Are you looking to explore the history of Death Valley National Park through the ages? There are a number of historical destinations in Death Valley National Park including the time-honored buildings, monuments, palaces, and parks where you can learn about the glorious past of Death Valley National Park. The presence of these historical sites and museums will take you on a walk through Death Valley National Park ‘s rich history.
If you are willing to have an in-depth historical information about Death Valley National Park, we recommend that you take a wonderful guided tour to cover the major historical attractions. Also, check the opening and closing time for each so that you can organize your time. Make sure that you go through the complete list of historical places in Death Valley National Park for a great trip!

Let's witness the history of Death Valley National Park with these top historical places - monuments and landmarks:

  1. Scotty's Castle

    4.6 (688 Votes)
    Scotty's Castle

    Castle, Historical Site

    Windows into the past are nice, but its even better when such windows are curiosities all on their own. Walter Scott, namesake of the place, used to go around telling everyone that he built this castle with the money he made off his secret mines. Truth was, he never owned it in the first place. It belonged to a businessman (Albert Johnson) who was conned into investing Scott’s fraudulent ...Read more
  2. Charcoal Kilns

    4.7 (67 Votes)
    Charcoal Kilns

    View Point, Historical Site, Architecture

    The Charcoal Kilns is a compilation of 25 feet tall beehive structures regarded as the best surviving example of the kilns in the western states. The historical architecture of the kilns is indeed commendable and exhibits an elegant view. The charcoal kilns are therefore a much recommended attraction in the Death Valley. 
  3. Rhyolite Ghost Town
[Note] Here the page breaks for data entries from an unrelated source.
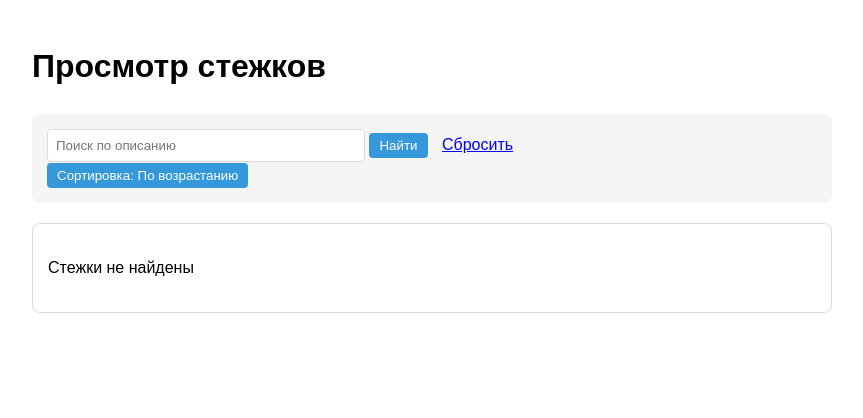
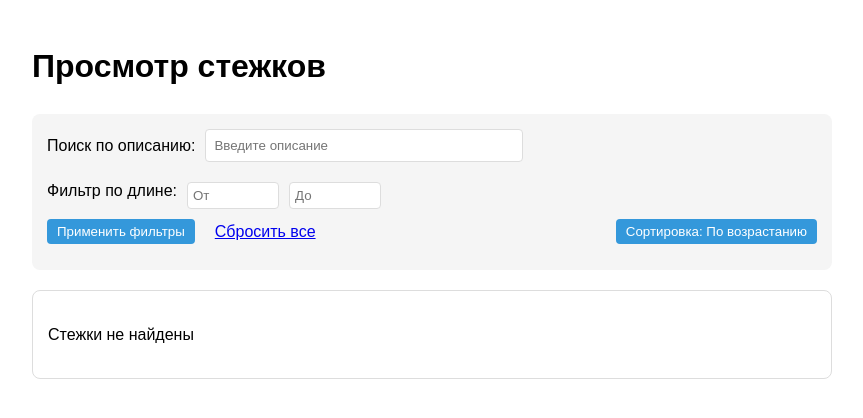
Before and after one commit to moevm/nosql1h25-needlework, a FastAPI app: template templates/actions.html in a window 1280 px wide. Shown: the top 418 px of the page, without its empty margins (208-1071 px from the left). Run offline with FastAPI, Linux system fonts and the light colour scheme; the template is opened without the code that fills it, so the values that code supplies are empty.

Commit message:
add new filters

```diff
--- a/templates/actions.html
+++ b/templates/actions.html
@@ -15,6 +15,15 @@
             padding: 15px;
             background: #f5f5f5;
             border-radius: 8px;
+        }
+        .search-row {
+            display: flex;
+            gap: 10px;
+            margin-bottom: 10px;
+            align-items: center;
+        }
+        .search-row label {
+            min-width: 120px;
         }
         .action-list {
             margin-bottom: 20px;
@@ -43,7 +52,7 @@
             display: flex;
             gap: 10px;
         }
-        select {
+        select, input[type="number"] {
             padding: 5px;
             border-radius: 4px;
             border: 1px solid #ddd;
@@ -62,6 +71,14 @@
             border-radius: 4px;
             border: 1px solid #ddd;
         }
+        .length-filters {
+            display: flex;
+            gap: 10px;
+            margin-top: 10px;
+        }
+        .length-filters input {
+            width: 80px;
+        }
     </style>
 </head>
 <body>
@@ -69,10 +86,28 @@
 
     <div class="search-box">
         <form method="get">
-            <input type="text" name="search" placeholder="Поиск по описанию" value="{{ search }}">
+            <div class="search-row">
+                <label for="search">Поиск по описанию:</label>
+                <input type="text" id="search" name="search" placeholder="Введите описание" value="{{ search }}">
+            </div>
+
+            <div class="search-row">
+                <label>Фильтр по длине:</label>
+                <div class="length-filters">
+                    <input type="number" name="min_length" placeholder="От" value="{{ min_length }}" step="1" min="0">
+                    <input type="number" name="max_length" placeholder="До" value="{{ max_length }}" step="1" min="0">
+                </div>
+            </div>
+
+            <div class="search-row">
+                <button type="submit">Применить фильтры</button>
+                <a href="/actions" style="margin-left: 10px;">Сбросить все</a>
+                <button type="button" id="sortButton" style="margin-left: auto;">
+                    Сортировка: {{ "По убыванию" if sort_order == "desc" else "По возрастанию" }}
+                </button>
+            </div>
+
             <input type="hidden" name="sort_order" value="{{ sort_order }}">
-            <button type="submit">Найти</button>
-            <a href="/actions" style="margin-left: 10px;">Сбросить</a>
         </form>
     </div>
 
@@ -106,6 +141,8 @@
         <div class="pagination-controls">
             <form method="get">
                 <input type="hidden" name="search" value="{{ search }}">
+                <input type="hidden" name="min_length" value="{{ min_length }}">
+                <input type="hidden" name="max_length" value="{{ max_length }}">
                 <input type="hidden" name="sort_order" value="{{ sort_order }}">
 
                 <select name="page" onchange="this.form.submit()">
@@ -129,17 +166,14 @@
     <script>
         // Функция для переключения сортировки
         function toggleSort() {
-            const url = new URL(window.location.href);
-            url.searchParams.set('sort_order',
-                url.searchParams.get('sort_order') === 'desc' ? 'asc' : 'desc');
-            window.location.href = url.toString();
+            const form = document.querySelector('.search-box form');
+            const sortOrderInput = form.querySelector('input[name="sort_order"]');
+            sortOrderInput.value = sortOrderInput.value === 'desc' ? 'asc' : 'desc';
+            form.submit();
         }
 
         document.addEventListener('DOMContentLoaded', function() {
-            const sortButton = document.createElement('button');
-            sortButton.textContent = 'Сортировка: {{ "По убыванию" if sort_order == "desc" else "По возрастанию" }}';
-            sortButton.onclick = toggleSort;
-            document.querySelector('.search-box').appendChild(sortButton);
+            document.getElementById('sortButton').addEventListener('click', toggleSort);
         });
     </script>
 </body>
```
    Ancient Ruin

    It is a ghost town which began in early 1905 as one of the several mining camps which sprang up. Gold seekers, developers and miners settled where the desert basin is. By 1920 the town was in ruins and has become a tourist destination since then. The town is named after rhyolite which is an igneous rock. The historic town site is one of the most photographed ghost towns. You will see the souven...Read more